Sick of vampires? So is Meena Harper.
But her boss is making her write about them anyway, even though Meena doesn’t believe in them.
Not that Meena isn’t familiar with the supernatural. See, Meena Harper knows how you’re going to die (not that you’re going to believe her; no one ever does).
But not even Meena’s precognition can prepare her for what happens when she meets—then makes the mistake of falling in love with—Lucien Antonescu, a modern-day prince with a bit of a dark side . . . a dark side a lot of people, like an ancient society of vampire-hunters, would prefer to see him dead for.
The problem is, he already is dead. Maybe that’s why he’s the first guy Meena’s ever met that she could see herself having a future with. See, while Meena’s always been able to see everyone else’s future, she’s never been able look into her own.
And while Lucien seems like everything Meena has ever dreamed of in a boyfriend, he might turn out to be more like a nightmare.
Now might be a good time for Meena to start learning to predict her own future . . .
If she even has one.
The summary of Insatiable is somewhat true to real life when it implies that vampires are everywhere these days. In Insatiable, Meg Cabot finally covers vampires (and no, she didn’t just write the book because vamps are trendy, but that’s a story for another day) with a little bit of sexytimes and a strong female character. Despite these two awesome elements, Insatiable didn’t quite quench my thirst for a fantastic adult paranormal novel. (Get it? Quenching my thirst? Vampires? Hardy har har. I’m done now.)
The one thing I can’t complain about in Insatiable is the plot. Cabot tells an unpredictable story that was wrought with suspense until the final page. I read this book while traveling and it made my four hour delay (three of those spent on the plane) s and time sitting in airports pass much more quickly.
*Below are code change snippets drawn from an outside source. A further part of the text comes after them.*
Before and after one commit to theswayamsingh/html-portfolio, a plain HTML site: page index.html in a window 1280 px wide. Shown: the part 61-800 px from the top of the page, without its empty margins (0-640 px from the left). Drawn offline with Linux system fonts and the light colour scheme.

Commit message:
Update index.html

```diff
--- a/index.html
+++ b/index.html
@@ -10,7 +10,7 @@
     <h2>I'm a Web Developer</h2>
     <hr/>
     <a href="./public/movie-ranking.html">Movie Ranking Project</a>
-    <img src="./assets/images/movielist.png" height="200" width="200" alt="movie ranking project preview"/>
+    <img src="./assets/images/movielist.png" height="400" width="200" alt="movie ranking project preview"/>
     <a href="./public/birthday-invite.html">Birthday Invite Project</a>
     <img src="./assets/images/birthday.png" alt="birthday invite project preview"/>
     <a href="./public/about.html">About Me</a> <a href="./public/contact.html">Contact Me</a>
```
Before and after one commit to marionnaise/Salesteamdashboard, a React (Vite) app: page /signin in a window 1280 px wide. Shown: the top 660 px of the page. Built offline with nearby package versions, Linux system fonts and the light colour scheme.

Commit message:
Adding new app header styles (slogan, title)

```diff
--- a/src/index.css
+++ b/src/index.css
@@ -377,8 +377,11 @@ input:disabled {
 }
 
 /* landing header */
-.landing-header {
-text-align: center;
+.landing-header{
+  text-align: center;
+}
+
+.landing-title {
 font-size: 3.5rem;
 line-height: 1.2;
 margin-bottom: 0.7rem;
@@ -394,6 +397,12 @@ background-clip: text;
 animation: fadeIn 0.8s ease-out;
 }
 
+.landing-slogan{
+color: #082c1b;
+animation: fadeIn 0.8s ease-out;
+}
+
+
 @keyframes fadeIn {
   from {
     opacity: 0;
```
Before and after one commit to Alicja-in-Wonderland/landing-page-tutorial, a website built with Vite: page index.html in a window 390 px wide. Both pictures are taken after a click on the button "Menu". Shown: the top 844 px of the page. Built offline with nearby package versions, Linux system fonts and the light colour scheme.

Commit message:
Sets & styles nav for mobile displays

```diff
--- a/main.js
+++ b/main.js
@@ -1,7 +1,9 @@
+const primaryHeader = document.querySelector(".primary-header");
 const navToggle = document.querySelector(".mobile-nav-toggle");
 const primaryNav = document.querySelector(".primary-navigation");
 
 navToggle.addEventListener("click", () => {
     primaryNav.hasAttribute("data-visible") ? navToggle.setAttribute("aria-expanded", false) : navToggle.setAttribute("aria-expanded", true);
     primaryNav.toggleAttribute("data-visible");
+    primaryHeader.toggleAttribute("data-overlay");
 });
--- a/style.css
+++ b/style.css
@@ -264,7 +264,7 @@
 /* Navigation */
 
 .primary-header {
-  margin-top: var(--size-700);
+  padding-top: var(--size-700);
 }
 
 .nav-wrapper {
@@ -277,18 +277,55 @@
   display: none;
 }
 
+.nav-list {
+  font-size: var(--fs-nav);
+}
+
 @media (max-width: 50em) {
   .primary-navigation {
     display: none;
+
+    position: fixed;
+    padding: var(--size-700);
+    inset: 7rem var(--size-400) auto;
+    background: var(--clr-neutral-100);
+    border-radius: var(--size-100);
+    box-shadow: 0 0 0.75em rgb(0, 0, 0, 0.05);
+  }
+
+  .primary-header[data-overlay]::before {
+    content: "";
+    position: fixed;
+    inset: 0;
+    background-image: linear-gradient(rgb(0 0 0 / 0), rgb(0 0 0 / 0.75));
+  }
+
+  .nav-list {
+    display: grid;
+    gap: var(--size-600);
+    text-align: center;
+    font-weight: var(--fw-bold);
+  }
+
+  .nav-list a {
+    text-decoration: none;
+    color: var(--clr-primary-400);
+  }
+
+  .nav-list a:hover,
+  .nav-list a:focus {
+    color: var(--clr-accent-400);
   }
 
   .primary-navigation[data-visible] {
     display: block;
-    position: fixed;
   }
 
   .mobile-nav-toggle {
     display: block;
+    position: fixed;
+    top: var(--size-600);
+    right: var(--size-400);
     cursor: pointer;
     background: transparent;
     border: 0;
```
I loved Meena right off the bat. She is an intelligent, adult woman who can take care of herself. I appreciated the way Meena handled herself at the conclusion of this story, but I think Cabot wound up making her sound preachy. Even if you believe in the message you’re sending through a character, preachy just doesn’t work for me.
One of my biggest problems with Insatiable was the insta-love, and I’m not talking about the physical intimacy that Lucien and Meena quickly shared. What I mean is that I didn’t like how after having just met Lucien, Meena couldn’t stop talking about how in love she was with him and vice versa. However, I loved reading about Alaric. Even though I wasn’t sure about him at first, he grew on me by the end of the novel. Let’s just say that while I started of who I was rooting for, I finished on Team Alaric.
As far as vampire books go, Insatiable isn’t a total dud. However, there were some things in here that seriously clashed with my tastes. I’ll be curious to see where the story, especially the romance, goes in Overbite.
Disclosure: I purchased a copy of this book.